**TASK DIRECTIONS**:
When you have gone through the records, report how many lines include "changed", giving the number and nothing more.

**Stored data**:

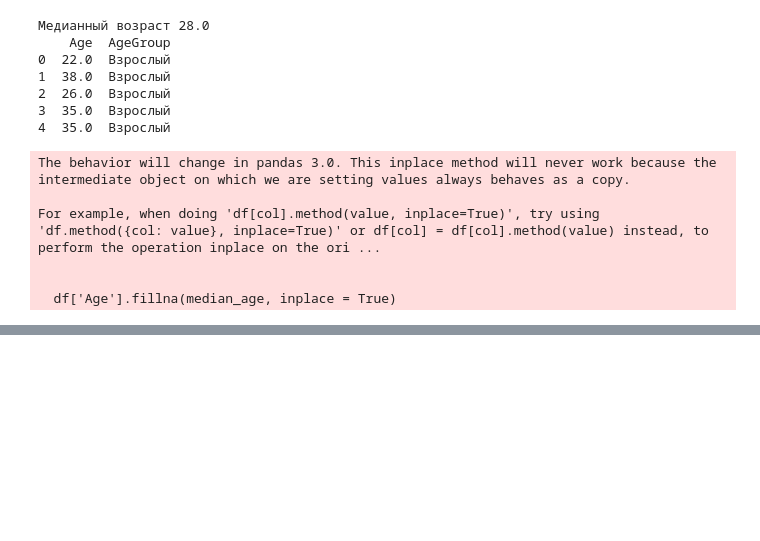
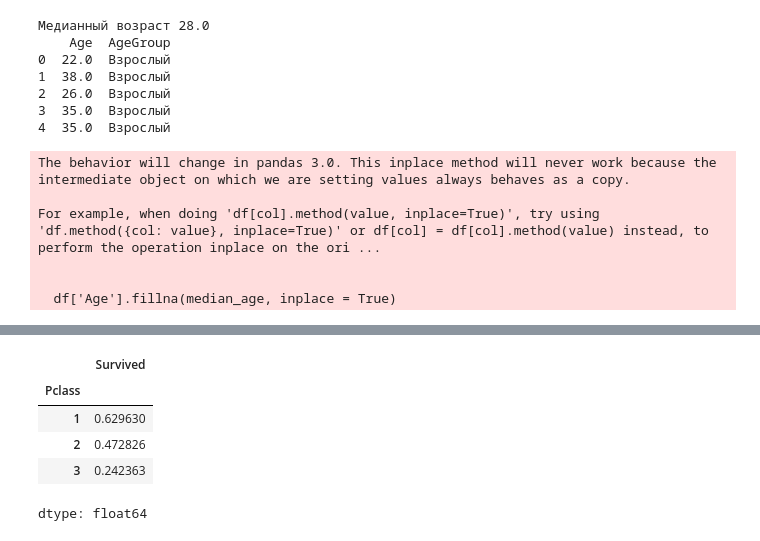
Before and after one commit to shvlade/Program_practic-1, a Jupyter notebook: lab1.ipynb, the cells around one changed output, grey strips where cells are left out. Drawn from its saved outputs; the diff is of its cells as text; code cells hidden in the pictures; blank space fills up the shorter version.

```diff
--- a/lab1.ipynb
+++ b/lab1.ipynb
@@ -455 +456,14 @@ df.groupby('Sex')['Survived'].mean()
 dtype: float64
+# %%
+#3.1.2
+import pandas as pd
+
+df = pd.read_csv('https://raw.githubusercontent.com/datasciencedojo/datasets/master/titanic.csv')
+df.groupby('Pclass')['Survived'].mean()
+# %% [output]
+|  | Survived |
+| Pclass |  |
+| 1 | 0.629630 |
+| 2 | 0.472826 |
+| 3 | 0.242363 |
+dtype: float64
```
Also changed, not shown: parts of 4 cells of this notebook.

**FINAL ANSWER**:
2